GUATEMALA CITY (AP) ' A former general promising law and order had a wide lead over a tycoon-turned-political populist in Guatemala's presidential election, according to preliminary results Sunday.
Otto Perez Molina, 61, a retired general from the right-wing Patriotic Party, had 55 percent of the vote compared to 44 percent for Manuel Baldizon, 41, of the Democratic Freedom Revival party, with more than 87 percent of the votes counted, according to the country's electoral tribunal
Polls showed Perez ahead by that margin going into election day. While many predicted the race would be much closer, analysts also said a small turnout would favor Perez.
Polls closed at 6 p.m. local time (12 a.m. GMT). Turnout was about 45 percent of registered voters, according to the tribunal.
"The low participation is one of the indicators that worries us because it shows that the people don't support or feel represented by the political options," said Manfredo Marroquin of the non-governmental organization, Mirador Electoral, or Electoral Observer.
The two traded barbs on Sunday, with Perez accusing Baldizon in a news conference Sunday of offering gifts, including zinc sheeting, in exchange for votes, Baldizon urged voters not to elect someone with "blood on his hands" for Perez's involvement the military during the country's 36-year civil war.
Current President Alvaro Colom, who can't run for re-election, urged both sides to respect the results from the electoral tribunal "to avoid violence and illegal acts."
Colom said 106 people had been detained nationwide on suspicion of violating of various election laws.

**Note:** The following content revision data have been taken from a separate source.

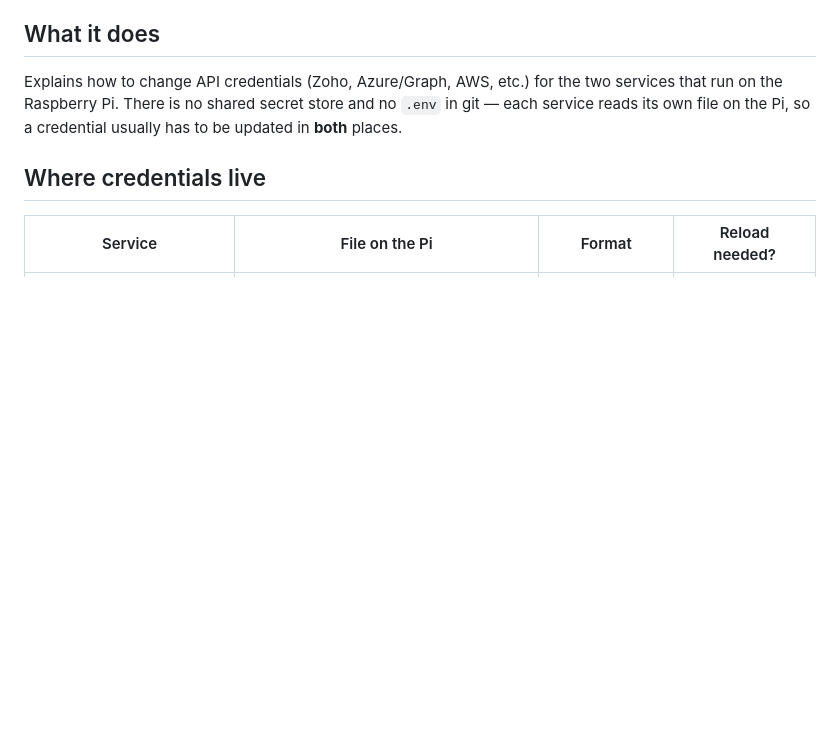
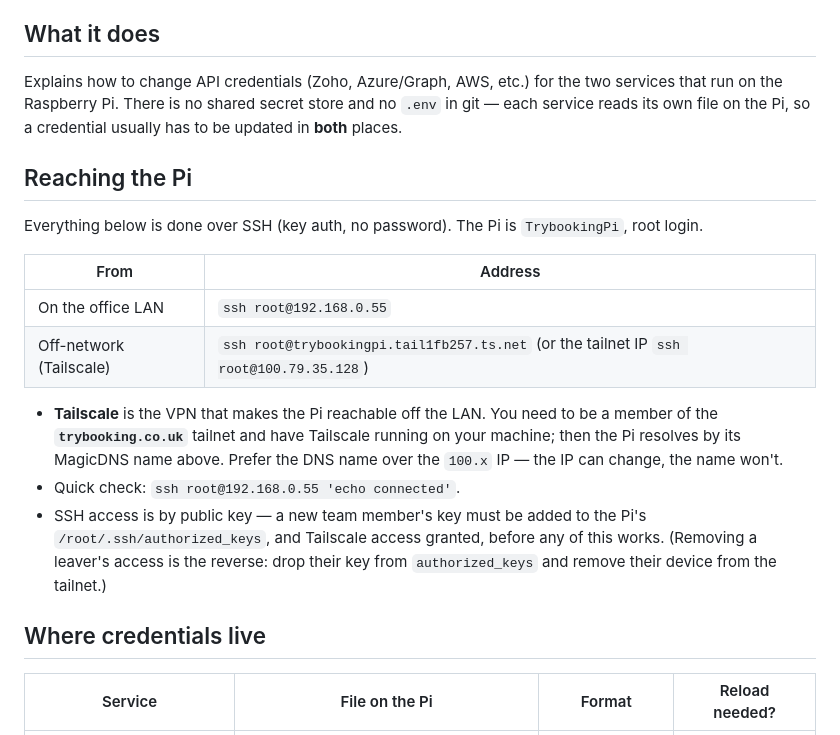
Before and after one commit to trybookinguk/s3reporting, a Markdown page: docs/notion/changing_credentials.md, the part around the change. Drawn GitHub-style; blank space fills up the shorter version.

Commit message:
docs: add Pi access (LAN + Tailscale) to credentials runbook
Co-Authored-By: Claude Opus 4.8 <noreply@anthropic.com>

```diff
--- a/docs/notion/changing_credentials.md
+++ b/docs/notion/changing_credentials.md
@@ -9,6 +9,26 @@ Explains how to change API credentials (Zoho, Azure/Graph, AWS, etc.) for the
 two services that run on the Raspberry Pi. There is no shared secret store and
 no `.env` in git — each service reads its own file on the Pi, so a credential
 usually has to be updated in **both** places.
+
+## Reaching the Pi
+
+Everything below is done over SSH (key auth, no password). The Pi is
+`TrybookingPi`, root login.
+
+| From | Address |
+|---|---|
+| On the office LAN | `ssh root@192.168.0.55` |
+| Off-network (Tailscale) | `ssh root@trybookingpi.tail1fb257.ts.net` (or the tailnet IP `ssh root@100.79.35.128`) |
+
+- **Tailscale** is the VPN that makes the Pi reachable off the LAN. You need to
+  be a member of the **`trybooking.co.uk`** tailnet and have Tailscale running on
+  your machine; then the Pi resolves by its MagicDNS name above. Prefer the DNS
+  name over the `100.x` IP — the IP can change, the name won't.
+- Quick check: `ssh root@192.168.0.55 'echo connected'`.
+- SSH access is by public key — a new team member's key must be added to the
+  Pi's `/root/.ssh/authorized_keys`, and Tailscale access granted, before any of
+  this works. (Removing a leaver's access is the reverse: drop their key from
+  `authorized_keys` and remove their device from the tailnet.)
 
 ## Where credentials live
 
```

Baldizon barely registered in the polls when campaigning began six months ago and has risen dramatically since. The businessman has made many promises that some considered outlandish, including that he would take Guatemala's soccer team to the World Cup. But other promises are appealing in a country with rampant poverty and crime, including giving workers an extra month's salary a year, reinstating the death penalty and televising executions.

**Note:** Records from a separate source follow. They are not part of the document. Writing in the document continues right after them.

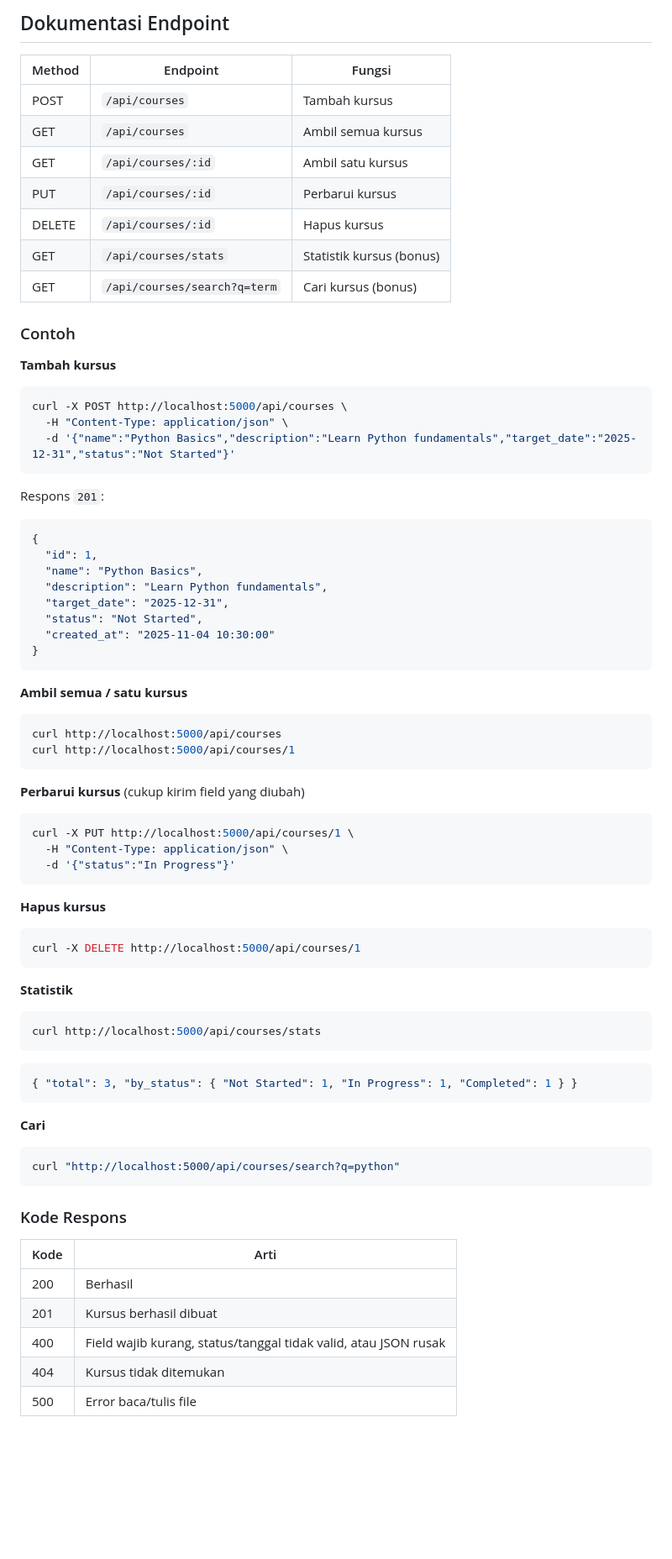
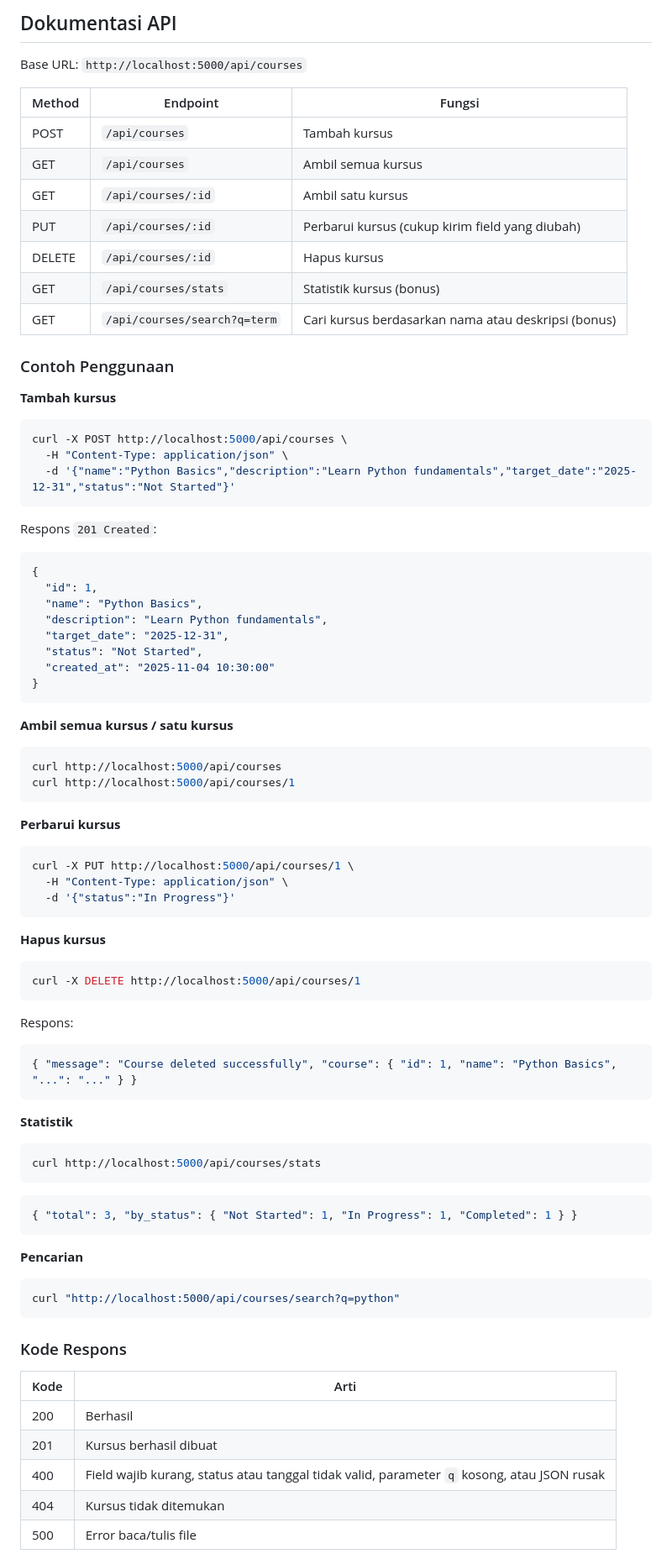
Before and after one commit to fiannnn9090/CodeCraftHub, a Markdown page: README.md, the part around one of its changes. Shown at 84% size. Rendered like a GitHub page; blank space fills up the shorter version.

````diff
--- a/README.md
+++ b/README.md
@@ -40,25 +74,30 @@ Server berjalan di `http://localhost:5000`.
 
-## Dokumentasi Endpoint
+## Dokumentasi API
+
+Base URL: `http://localhost:5000/api/courses`
 
 | Method | Endpoint | Fungsi |
 |---|---|---|
 | POST | `/api/courses` | Tambah kursus |
 | GET | `/api/courses` | Ambil semua kursus |
 | GET | `/api/courses/:id` | Ambil satu kursus |
-| PUT | `/api/courses/:id` | Perbarui kursus |
+| PUT | `/api/courses/:id` | Perbarui kursus (cukup kirim field yang diubah) |
 | DELETE | `/api/courses/:id` | Hapus kursus |
 | GET | `/api/courses/stats` | Statistik kursus (bonus) |
-| GET | `/api/courses/search?q=term` | Cari kursus (bonus) |
+| GET | `/api/courses/search?q=term` | Cari kursus berdasarkan nama atau deskripsi (bonus) |
 
-### Contoh
+### Contoh Penggunaan
 
 **Tambah kursus**
+
 ```bash
 curl -X POST http://localhost:5000/api/courses \
   -H "Content-Type: application/json" \
   -d '{"name":"Python Basics","description":"Learn Python fundamentals","target_date":"2025-12-31","status":"Not Started"}'
 ```
-Respons `201`:
+
+Respons `201 Created`:
+
 ```json
 {
   "id": 1,
@@ -70,13 +109,15 @@ Respons `201`:
 }
 ```
 
-**Ambil semua / satu kursus**
+**Ambil semua kursus / satu kursus**
+
 ```bash
 curl http://localhost:5000/api/courses
 curl http://localhost:5000/api/courses/1
 ```
 
-**Perbarui kursus** (cukup kirim field yang diubah)
+**Perbarui kursus**
+
 ```bash
 curl -X PUT http://localhost:5000/api/courses/1 \
   -H "Content-Type: application/json" \
@@ -84,19 +125,29 @@ curl -X PUT http://localhost:5000/api/courses/1 \
 ```
 
 **Hapus kursus**
+
 ```bash
 curl -X DELETE http://localhost:5000/api/courses/1
 ```
 
+Respons:
+
+```json
+{ "message": "Course deleted successfully", "course": { "id": 1, "name": "Python Basics", "...": "..." } }
+```
+
 **Statistik**
+
 ```bash
 curl http://localhost:5000/api/courses/stats
 ```
+
 ```json
 { "total": 3, "by_status": { "Not Started": 1, "In Progress": 1, "Completed": 1 } }
 ```
 
-**Cari**
+**Pencarian**
+
 ```bash
 curl "http://localhost:5000/api/courses/search?q=python"
 ```
@@ -107,7 +158,7 @@ curl "http://localhost:5000/api/courses/search?q=python"
 |---|---|
 | 200 | Berhasil |
 | 201 | Kursus berhasil dibuat |
-| 400 | Field wajib kurang, status/tanggal tidak valid, atau JSON rusak |
+| 400 | Field wajib kurang, status atau tanggal tidak valid, parameter `q` kosong, atau JSON rusak |
 | 404 | Kursus tidak ditemukan |
 | 500 | Error baca/tulis file |
 
````
Also changed, not shown: other parts of README.md (+69 -19 lines).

More than half of Guatemalans live in poverty in a nation 14 million overrun by organized crime and Mexican drug cartels. President Alvaro Colom has had to send troops to retake some provinces from the Zetas drug gang, including Baldizon's home state of Peten bordering Mexico.
Guatemala has one of the highest murder rates in the world, a product of gang and cartel violence, along with the legacy of its 1960-1996 civil war in which the army, police and paramilitary are blamed for killed the vast majority of 200,000 victims ' most of whom were Mayan.
Perez would be the first former military leader elected president in Guatemala 25 years after the end of brutal military rule. While that concerns some international groups, Guatemala has a young population and many don't remember the war.
Witnesses say hundreds of villages were obliterated by the army's scorched-earth policy. Perez has said there were no massacres or genocide.
He has never been charged with any atrocities and was one of the army's chief representatives in negotiating the 1996 peace accords.
Perez's campaigning focused on fighting the street gangs and cartels. Both candidates lean to the right after the center-left party of Colom failed to field a candidate. Colom cannot run for re-election.
Perez narrowly lost four years ago to Colom, a leftist who promised to fight crime with social programs, but whom many considered weak.
The wild card has been the sudden popularity of Baldizon, who the traditional ruling class in Guatemala has painted as inept.